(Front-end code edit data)
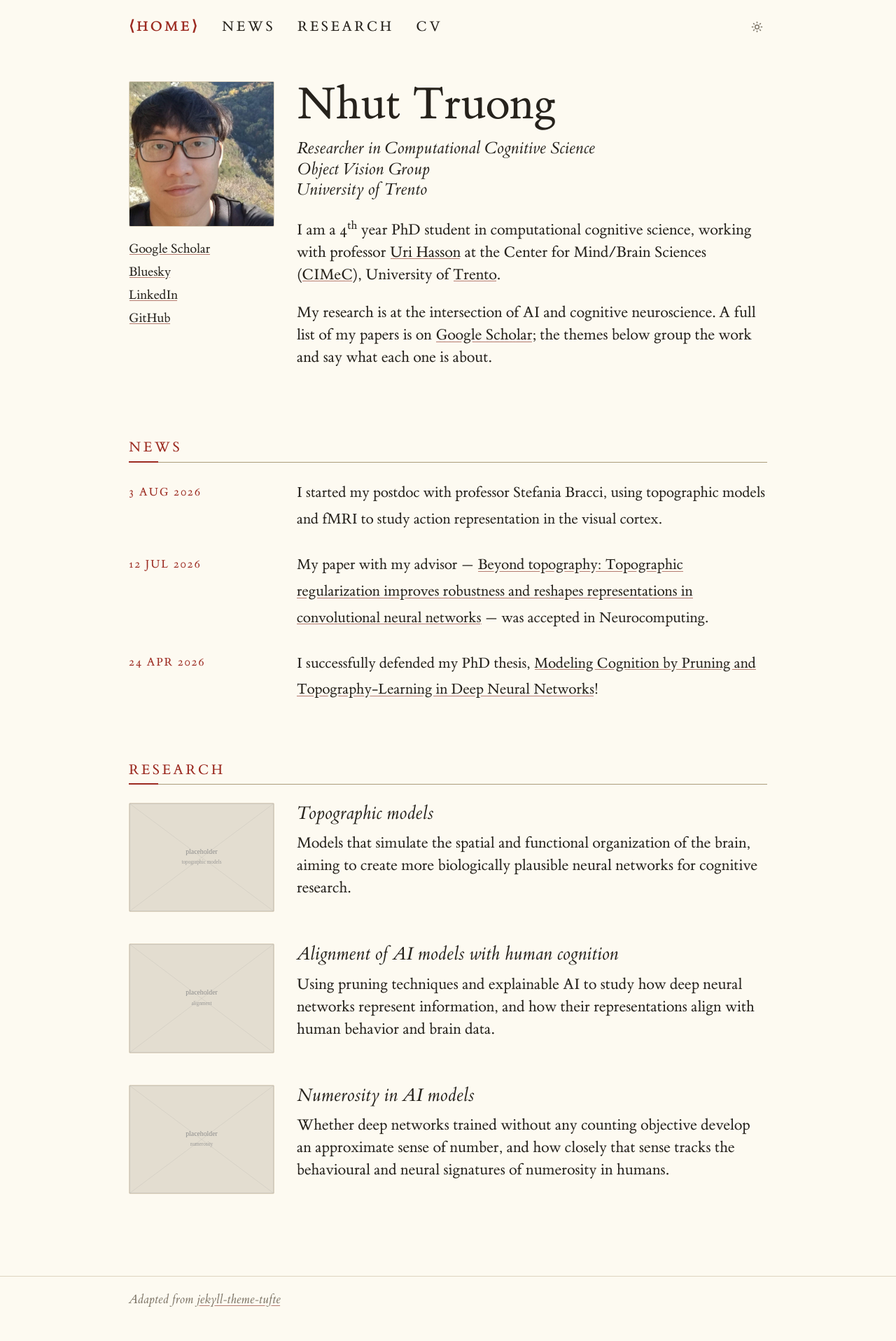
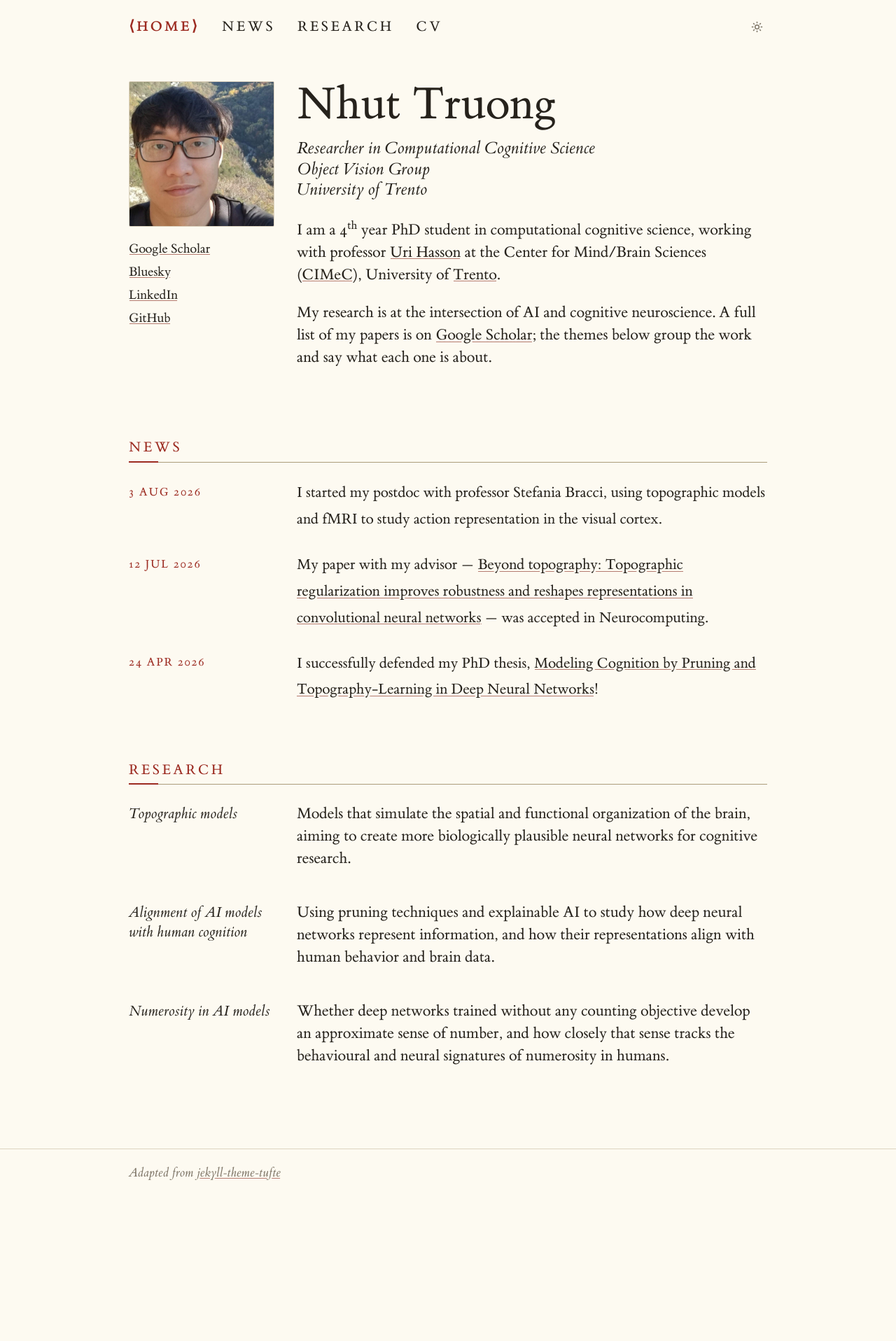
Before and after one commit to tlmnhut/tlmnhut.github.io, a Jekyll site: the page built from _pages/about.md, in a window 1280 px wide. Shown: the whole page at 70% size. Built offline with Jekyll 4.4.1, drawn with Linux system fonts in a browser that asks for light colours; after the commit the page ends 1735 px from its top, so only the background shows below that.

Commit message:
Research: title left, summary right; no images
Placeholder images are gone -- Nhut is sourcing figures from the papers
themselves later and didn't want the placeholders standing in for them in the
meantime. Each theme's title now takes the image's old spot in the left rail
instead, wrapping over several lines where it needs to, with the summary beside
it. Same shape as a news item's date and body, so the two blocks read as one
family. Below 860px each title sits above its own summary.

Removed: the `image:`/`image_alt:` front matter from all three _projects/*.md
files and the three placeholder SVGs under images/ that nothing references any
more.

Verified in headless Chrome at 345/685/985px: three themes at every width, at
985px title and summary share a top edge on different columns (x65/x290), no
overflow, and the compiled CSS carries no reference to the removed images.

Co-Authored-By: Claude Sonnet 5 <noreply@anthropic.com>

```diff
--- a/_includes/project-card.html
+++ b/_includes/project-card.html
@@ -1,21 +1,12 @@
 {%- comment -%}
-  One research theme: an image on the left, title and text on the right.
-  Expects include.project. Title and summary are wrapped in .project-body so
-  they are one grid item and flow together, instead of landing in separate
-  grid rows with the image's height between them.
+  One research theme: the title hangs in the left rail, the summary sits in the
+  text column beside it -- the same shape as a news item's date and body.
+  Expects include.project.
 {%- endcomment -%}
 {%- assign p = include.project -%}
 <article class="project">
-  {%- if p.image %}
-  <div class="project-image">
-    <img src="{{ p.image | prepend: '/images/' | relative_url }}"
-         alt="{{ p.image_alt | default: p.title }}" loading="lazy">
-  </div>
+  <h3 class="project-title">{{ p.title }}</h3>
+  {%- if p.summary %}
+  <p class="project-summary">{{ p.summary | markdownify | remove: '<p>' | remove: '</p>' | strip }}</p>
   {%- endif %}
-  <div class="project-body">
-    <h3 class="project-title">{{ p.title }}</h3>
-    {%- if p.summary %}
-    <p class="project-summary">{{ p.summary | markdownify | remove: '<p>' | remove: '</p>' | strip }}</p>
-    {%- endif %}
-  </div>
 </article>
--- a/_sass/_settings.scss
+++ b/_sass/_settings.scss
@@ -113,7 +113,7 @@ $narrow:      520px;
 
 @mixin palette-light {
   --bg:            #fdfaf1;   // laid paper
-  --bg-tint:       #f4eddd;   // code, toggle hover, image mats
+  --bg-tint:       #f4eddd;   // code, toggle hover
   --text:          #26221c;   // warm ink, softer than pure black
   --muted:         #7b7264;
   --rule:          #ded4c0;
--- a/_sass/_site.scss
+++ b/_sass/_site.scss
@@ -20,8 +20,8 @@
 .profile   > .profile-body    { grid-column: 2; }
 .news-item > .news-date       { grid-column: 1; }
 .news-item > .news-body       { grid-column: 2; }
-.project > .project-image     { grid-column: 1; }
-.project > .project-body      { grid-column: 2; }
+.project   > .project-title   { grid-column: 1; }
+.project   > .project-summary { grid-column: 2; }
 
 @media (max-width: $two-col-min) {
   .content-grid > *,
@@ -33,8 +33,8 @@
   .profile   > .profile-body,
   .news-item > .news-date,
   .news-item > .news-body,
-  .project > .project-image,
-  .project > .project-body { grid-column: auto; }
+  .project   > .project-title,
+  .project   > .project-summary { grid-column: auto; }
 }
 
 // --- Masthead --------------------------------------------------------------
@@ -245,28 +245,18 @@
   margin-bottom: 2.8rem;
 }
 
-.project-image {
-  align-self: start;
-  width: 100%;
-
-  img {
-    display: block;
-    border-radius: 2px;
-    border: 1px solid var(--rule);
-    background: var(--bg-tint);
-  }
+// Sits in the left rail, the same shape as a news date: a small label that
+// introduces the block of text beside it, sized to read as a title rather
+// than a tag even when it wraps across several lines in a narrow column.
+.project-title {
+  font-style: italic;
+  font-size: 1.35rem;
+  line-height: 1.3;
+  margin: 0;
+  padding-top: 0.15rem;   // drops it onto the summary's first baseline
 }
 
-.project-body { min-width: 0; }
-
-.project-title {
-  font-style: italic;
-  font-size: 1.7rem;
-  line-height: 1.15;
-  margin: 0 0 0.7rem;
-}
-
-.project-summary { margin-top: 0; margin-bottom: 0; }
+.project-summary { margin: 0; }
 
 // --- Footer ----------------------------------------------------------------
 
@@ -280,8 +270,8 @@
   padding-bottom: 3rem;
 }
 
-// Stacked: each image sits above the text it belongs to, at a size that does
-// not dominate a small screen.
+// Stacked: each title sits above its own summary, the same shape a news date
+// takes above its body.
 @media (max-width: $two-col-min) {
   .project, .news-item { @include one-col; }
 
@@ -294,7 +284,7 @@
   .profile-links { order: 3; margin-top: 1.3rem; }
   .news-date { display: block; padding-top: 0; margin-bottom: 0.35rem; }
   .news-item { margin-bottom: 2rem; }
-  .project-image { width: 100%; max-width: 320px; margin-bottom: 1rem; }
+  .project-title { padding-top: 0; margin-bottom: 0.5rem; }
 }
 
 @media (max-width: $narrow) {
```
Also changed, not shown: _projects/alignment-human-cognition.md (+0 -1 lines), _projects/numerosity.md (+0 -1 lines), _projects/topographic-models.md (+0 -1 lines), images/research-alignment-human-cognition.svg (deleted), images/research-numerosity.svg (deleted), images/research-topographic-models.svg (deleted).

### WHAT THE EXERCISE ASKS
Please show the lines in the entries above that hold the string "text".

### ANSWER FOR THIS EXERCISE
-  One research theme: an image on the left, title and text on the right.
+  text column beside it -- the same shape as a news item's date and body.
   --text:          #26221c;   // warm ink, softer than pure black
+// introduces the block of text beside it, sized to read as a title rather
-// Stacked: each image sits above the text it belongs to, at a size that does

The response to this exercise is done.